◆ EXERCISE BRIEF
What is needed is a single figure: how many lines of the records below contain the word "Timestamp".

Source data:
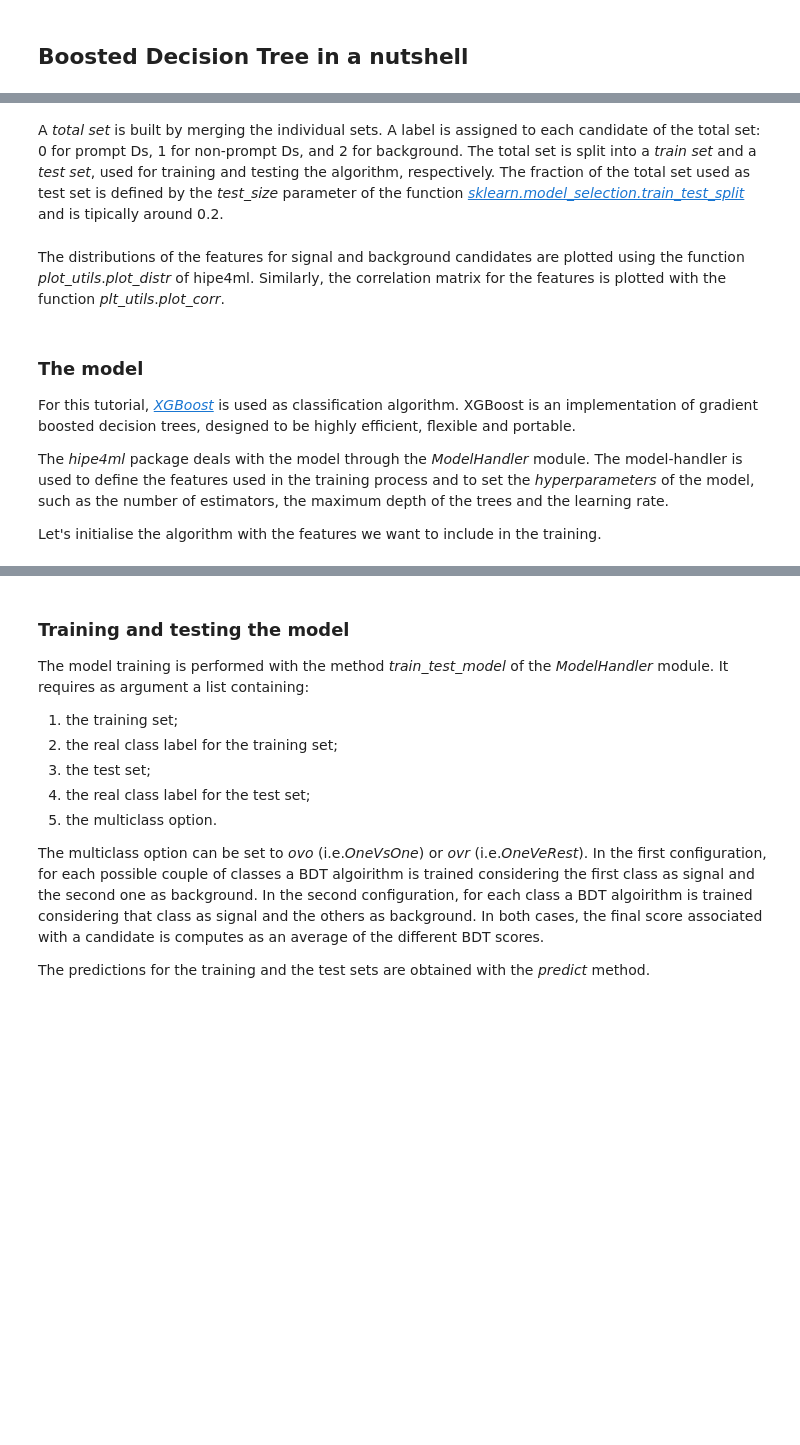
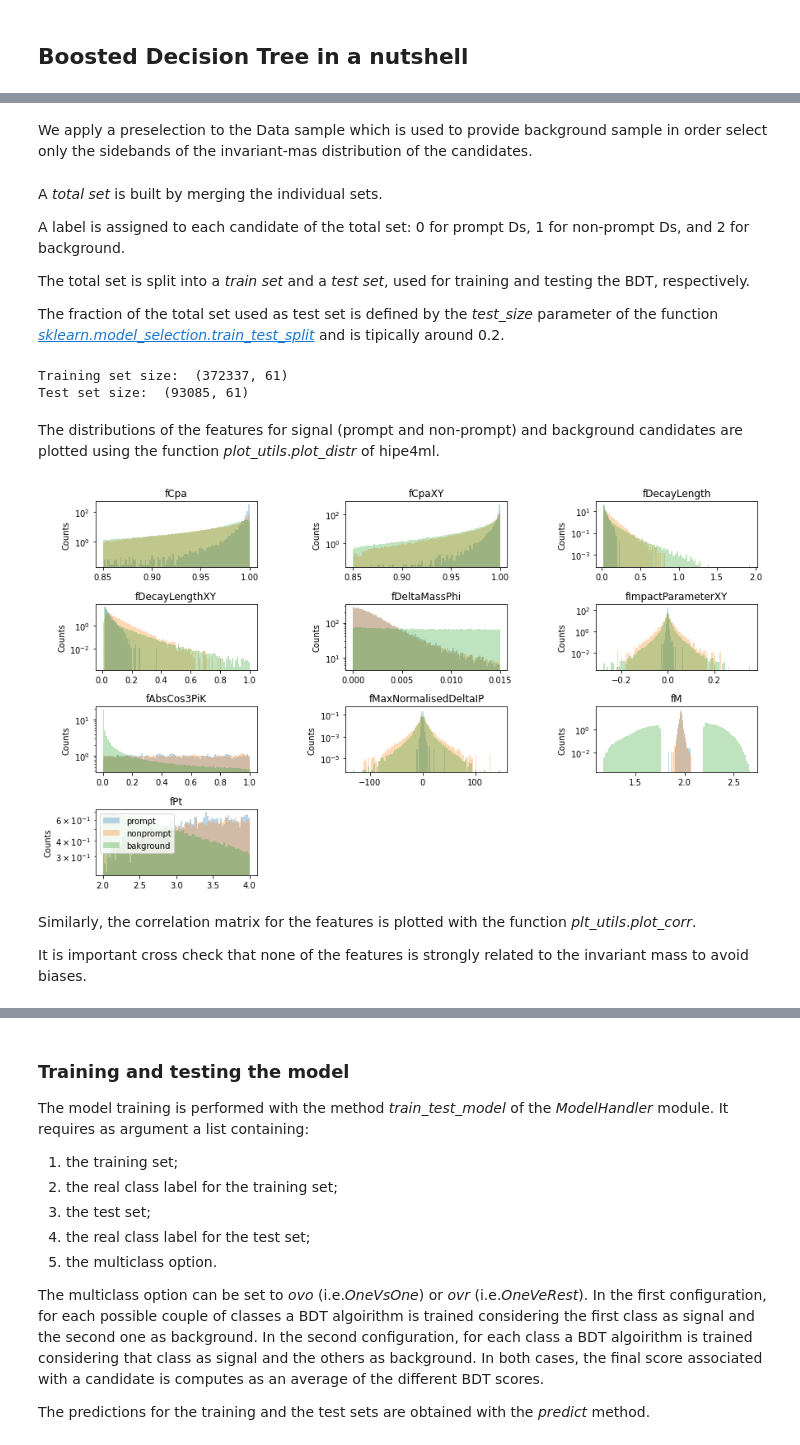
Before and after one commit to AliceO2Group/analysis-tutorials, a Jupyter notebook: o2at-3/machinelearning/BDTClassification/DsBDTrun3.ipynb, the cells around one changed output, grey strips where cells are left out. Saved outputs shown, nothing was run; the diff lists cells and outputs as text; code cells hidden in the pictures; blank space fills up the shorter version.

Commit message:
Updating multiclass example after local test

```diff
--- a/o2at-3/machinelearning/BDTClassification/DsBDTrun3.ipynb
+++ b/o2at-3/machinelearning/BDTClassification/DsBDTrun3.ipynb
@@ -63,34 +70,54 @@ We now open the parquet with the _TreeHandler_ class to facilitate the handeling
 # %%
-hdl_mc_prompt = TreeHandler("AnalysisResults-mc_charm_reduced.root", "XiOmegaTree")
-hdl_mc_nonprompt = TreeHandler("AnalysisResults-mc_beauty_reduced.root", "XiOmegaTree")
-hdl_data = TreeHandler("AnalysisResults-data_reduced.root", "XiOmegaTree")
+hdl_mc_prompt = TreeHandler("./data/Merged_LHC22b1b_Train128761_AO2D_Prompt_Ds_Skimmed.parquet")
+hdl_mc_nonprompt = TreeHandler("./data/Merged_LHC22b1a_Train128762_AO2D_FD_Ds_Skimmed.parquet")
+hdl_data = TreeHandler("./data/o2_Data_AO2D_Merged_Skimmed_train.parquet")
+hdl_data_app = TreeHandler("./data/o2_Data_AO2D_Merged_Skimmed_test.parquet")
 
-## we only consider the sidebeand region in the data
-hdl_data.apply_preselections("mass < 1.82 and mass > 2.02", inplace=True)
-
-hdl_all = [hdl_mc_prompt, hdl_mc_nonprompt, hdl_data]
+# Preselections (considegin just one pt bin)
+hdl_mc_prompt.apply_preselections("2 < fPt < 4")
+hdl_mc_nonprompt.apply_preselections("2 < fPt < 4")
+hdl_data.apply_preselections("2 < fPt < 4")
+hdl_data_app.apply_preselections("2 < fPt < 4")
+# %% [markdown]
+We apply a preselection to the Data sample which is used to provide background sample in order select only the sidebands of the invariant-mas distribution of the candidates.
+# %%
+## we only consider the sidebeand region in the data
+hdl_data.apply_preselections("fM < 1.75 or fM > 2.2", inplace=True)
+hdl_all = [hdl_mc_prompt, hdl_mc_nonprompt, hdl_data]
 # %% [markdown]
-A _total set_ is built by merging the individual sets. A label is assigned to each candidate of the total set: 0 for prompt Ds, 1 for non-prompt Ds, and 2 for background.
-The total set is split into a _train set_ and a _test set_, used for training and testing the algorithm, respectively.
+A _total set_ is built by merging the individual sets.
+
+A label is assigned to each candidate of the total set: 0 for prompt Ds, 1 for non-prompt Ds, and 2 for background.
+
+The total set is split into a _train set_ and a _test set_, used for training and testing the BDT, respectively.
+
 The fraction of the total set used as test set is defined by the _test_size_ parameter of the function [_sklearn.model_selection.train_test_split_](https://scikit-learn.org/stable/modules/generated/sklearn.model_selection.train_test_split.html) and is tipically around 0.2.
 # %%
 train_test_data = train_test_generator(hdl_all, [0, 1, 2], test_size=0.2, random_state=42)
+trainset = train_test_data[0]
+ytrain = train_test_data[1]
+testset = train_test_data[2]
+ytestset = train_test_data[3]
+
+print("Training set size: ", trainset.shape)
+print("Test set size: ", testset.shape)
+# %% [output]
+Training set size:  (372337, 61)
+Test set size:  (93085, 61)
 # %% [markdown]
-The distributions of the features for signal and background candidates are plotted using the function _plot\_utils_._plot\_distr_ of hipe4ml. Similarly, the correlation matrix for the features is plotted with the function _plt\_utils_._plot\_corr_.
+The distributions of the features for signal (prompt and non-prompt) and background candidates are plotted using the function _plot\_utils_._plot\_distr_ of hipe4ml.
 # %%
-vars_to_draw = [] ##just a selection of all the  possible variables
-leg_labels = ["prompt", "nonprompt", "bakground"]
+vars_to_draw = ['fCpa', 'fCpaXY', 'fDecayLength', 'fDecayLengthXY',
+                'fDeltaMassPhi', 'fImpactParameterXY', 'fAbsCos3PiK',
+                'fMaxNormalisedDeltaIP', 'fM', 'fPt'] ##just a selection of all the  possible variables
+leg_labels = ["prompt", "nonprompt", "bakground"] ## matching the order of the hdl_all
 
 plot_utils.plot_distr(hdl_all, vars_to_draw, bins=100, labels=leg_labels, log=True, density=True, figsize=(12, 7), alpha=0.3, grid=False)
 plt.subplots_adjust(left=0.06, bottom=0.06, right=0.99, top=0.96, hspace=0.55, wspace=0.55)
-plot_utils.plot_corr(hdl_all, vars_to_draw, leg_labels)
-
 plt.show()
+# %% [output]
+[figure, added]
-# %% [markdown]
-### **The model**
-
-For this tutorial, [_XGBoost_](https://xgboost.readthedocs.io/en/latest/) is used as classification algorithm. XGBoost is an implementation of gradient boosted decision trees, designed to be highly efficient, flexible and portable.
-
-The _hipe4ml_ package deals with the model through the _ModelHandler_ module. The model-handler is used to define the features used in the training process and to set the _hyperparameters_ of the model, such as the number of estimators, the maximum depth of the trees and the learning rate.
-
-Let's initialise the algorithm with the features we want to include in the training.
+# %% [markdown]
+Similarly, the correlation matrix for the features is plotted with the function _plt\_utils_._plot\_corr_.
+
+It is important cross check that none of the features is strongly related to the invariant mass to avoid biases.
```
Also changed, not shown: parts of 25 cells of this notebook.
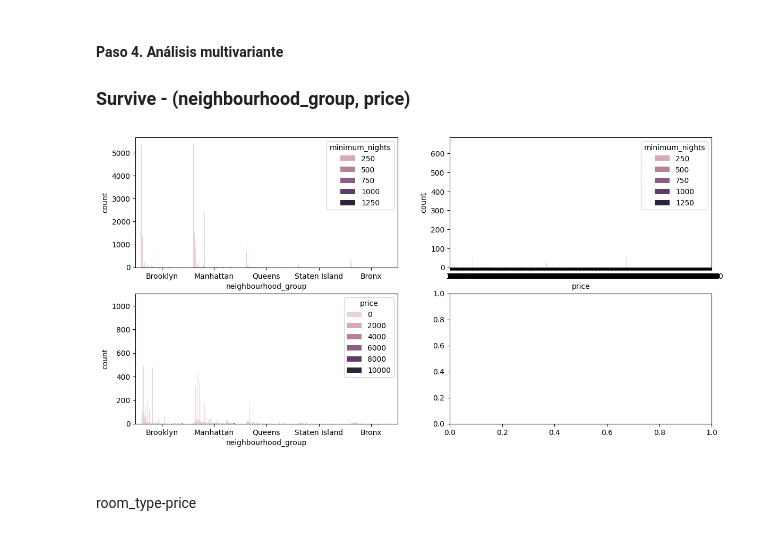
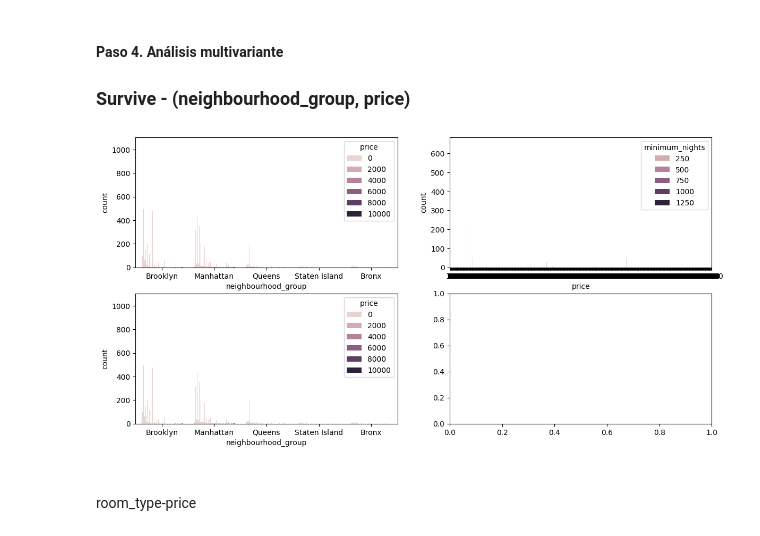
Before and after one commit to OlgaKurganova/EDA, a Jupyter notebook: src/explore.ipynb, the cells around one changed output. Drawn from its saved outputs; the diff is of its cells as text; code cells hidden in the pictures.

```diff
--- a/src/explore.ipynb
+++ b/src/explore.ipynb
@@ -163,0 +210,5 @@ plt.show()
+# %%
+total_data['room_type_n'] = pd.factorize(total_data['room_type'])[0]
+total_data['neighbourhood_n'] = pd.factorize(total_data['neighbourhood'])[0]
+total_data['neighbourhood_group_n'] = pd.factorize(total_data['neighbourhood_group'])[0]
+total_data.head(5)
@@ -168,13 +226,13 @@ plt.show()
 # %%
 fig, axis = plt.subplots(2, 2, figsize = (14, 7))
 
-sns.countplot(total_data, x = "neighbourhood_group", hue = "minimum_nights", ax = axis[0, 0])
+sns.countplot(total_data, x = "neighbourhood_group", hue = "price", ax = axis[0, 0])
 sns.countplot(total_data, x = "price", hue = "minimum_nights", ax = axis[0, 1])
 sns.countplot(total_data, x = "neighbourhood_group", hue = "price", ax = axis[1, 0])
 
 plt.show()
 # %% [output]
-[figure, old version]
+[figure, new version]
 # %% [markdown]
 ###
 room_type-price
```
Also changed, not shown: parts of 23 cells of this notebook.
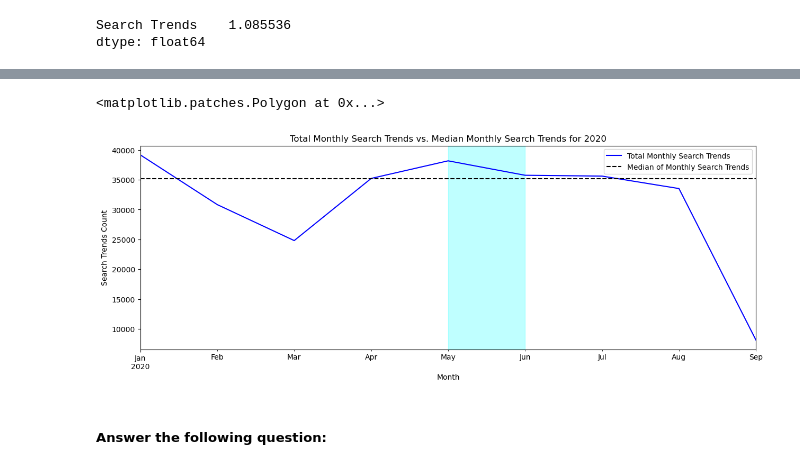
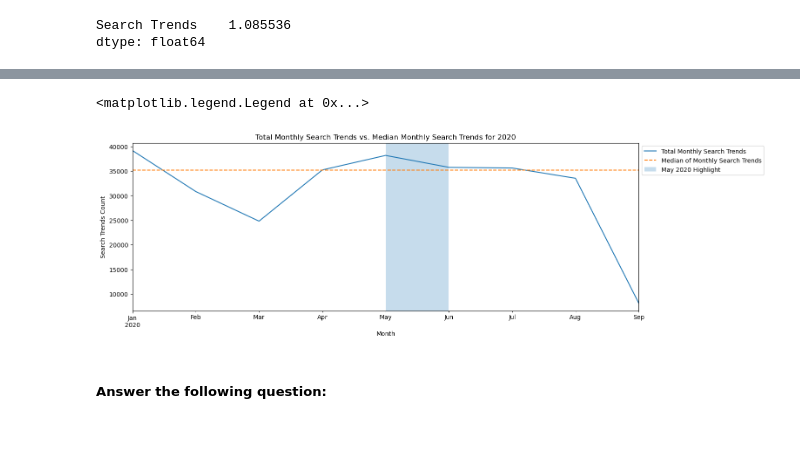
Before and after one commit to rune-encoder/prophet-challenge, a Jupyter notebook: forecasting_net_prophet.ipynb, the cells around one changed output, grey strips where cells are left out. Drawn from its saved outputs; the diff is of its cells as text; code cells hidden in the pictures; blank space fills up the shorter version.

Commit message:
Refactored, plotted graphs better, wrote some notes and improved code a bit

```diff
--- a/forecasting_net_prophet.ipynb
+++ b/forecasting_net_prophet.ipynb
@@ -202,23 +202,23 @@ monthly_search_trends_df_2020
 # %%
 # Visualize the monthly search trends for the year 2020 compared to the median monthly search trends
 ax = monthly_search_trends_df_2020.plot(
     y=["Total Monthly Search Trends", "Median of Monthly Search Trends"],
     style=['-', '--'],
-    color=['blue', 'black'],
     title=f"Total Monthly Search Trends vs. Median Monthly Search Trends for {select_year}",
     ylabel="Search Trends Count",
     xlabel="Month",
     figsize=(15, 5),
 )
 
 # Highlight the range from May 2020 to see any significant changes
 start_month = pd.Timestamp(f'{select_year}-05-01')
 end_month = pd.Timestamp(f'{select_year}-06-01')
 
-ax.axvspan(start_month, end_month, alpha=0.25, color="cyan", label='May 2020 Highlight')
+ax.axvspan(start_month, end_month, alpha=0.25, label='May 2020 Highlight')
+ax.legend(bbox_to_anchor=(1, 1))
 # %% [output]
-<matplotlib.patches.Polygon at 0x...>
+<matplotlib.legend.Legend at 0x...>
-[figure, old version]
+[figure, new version]
 # %% [markdown]
 ##### Answer the following question:
 # %% [markdown]
```
Also changed, not shown: parts of 27 cells of this notebook.
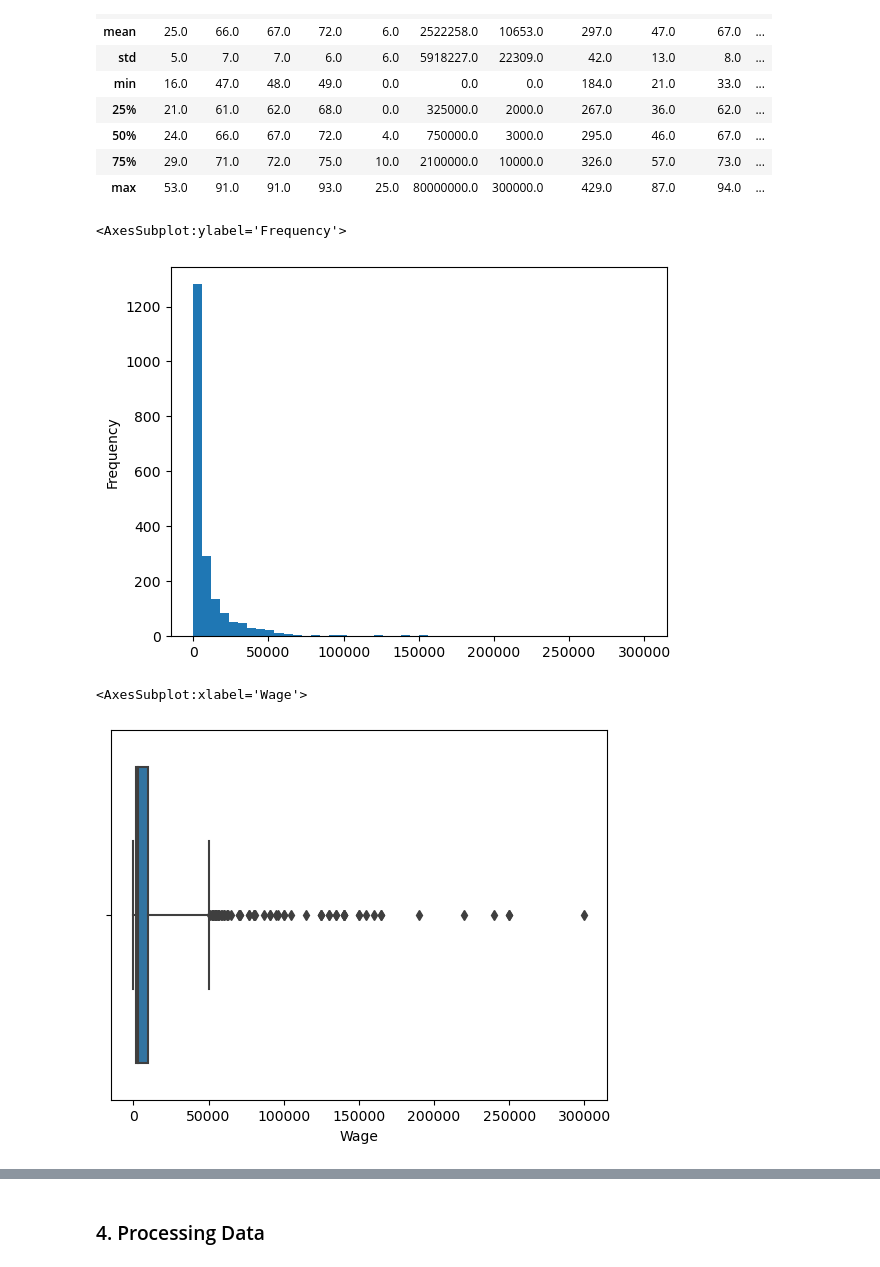
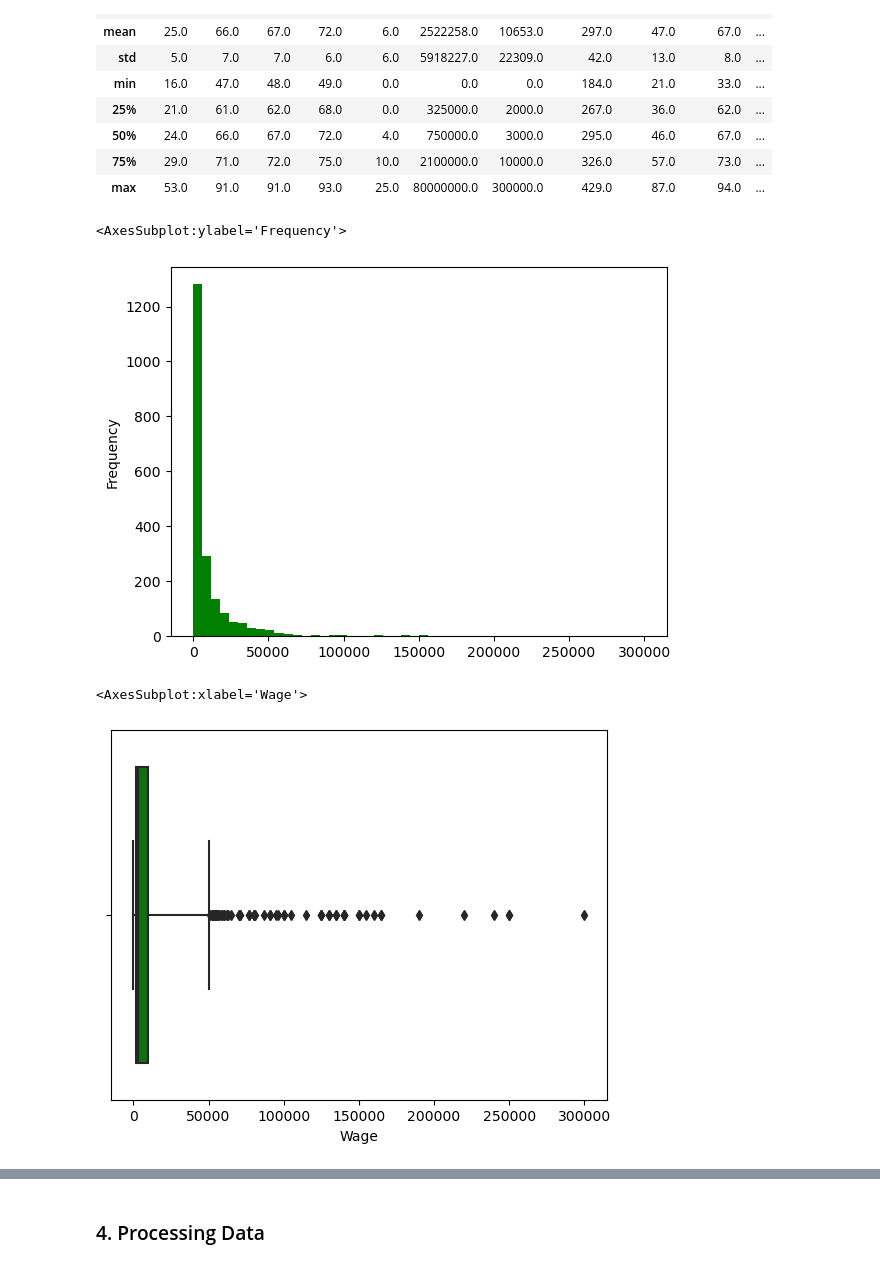
Before and after one commit to ieumann/data_mid_bootcamp_project_FIFA_MoneyBall, a Jupyter notebook: FIFA21_analysis-and-documentation.ipynb, the cells around one changed output, grey strips where cells are left out. Saved outputs shown, nothing was run; the diff lists cells and outputs as text; code cells hidden in the pictures.

```diff
--- a/FIFA21_analysis-and-documentation.ipynb
+++ b/FIFA21_analysis-and-documentation.ipynb
@@ -195,15 +194,15 @@ df_forward.describe().round()
 | 75% | 29.0 | 71.0 | 72.0 | 75.0 | 10.0 | 2100000.0 | 10000.0 | 326.0 | 57.0 | 73.0 | ... |
 | max | 53.0 | 91.0 | 91.0 | 93.0 | 25.0 | 80000000.0 | 300000.0 | 429.0 | 87.0 | 94.0 | ... |
 # %%
-df_forward['Wage'].plot(kind='hist', bins=50)
+df_forward['Wage'].plot(kind='hist', bins=50, color='green')
 # %% [output]
 <AxesSubplot:ylabel='Frequency'>
-[figure, old version]
+[figure, new version]
 # %%
 # To create a boxplot for the 'Wage' column.
-sns.boxplot(x='Wage', data=df_forward, whis=5)
+sns.boxplot(x='Wage', data=df_forward, whis=5, color='green')
 # I see there's one strong outlier.
 # %% [output]
 <AxesSubplot:xlabel='Wage'>
-[figure, old version]
+[figure, new version]
 # %%
```
Also changed, not shown: parts of 12 cells of this notebook.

◆ PROBLEM SOLUTION
2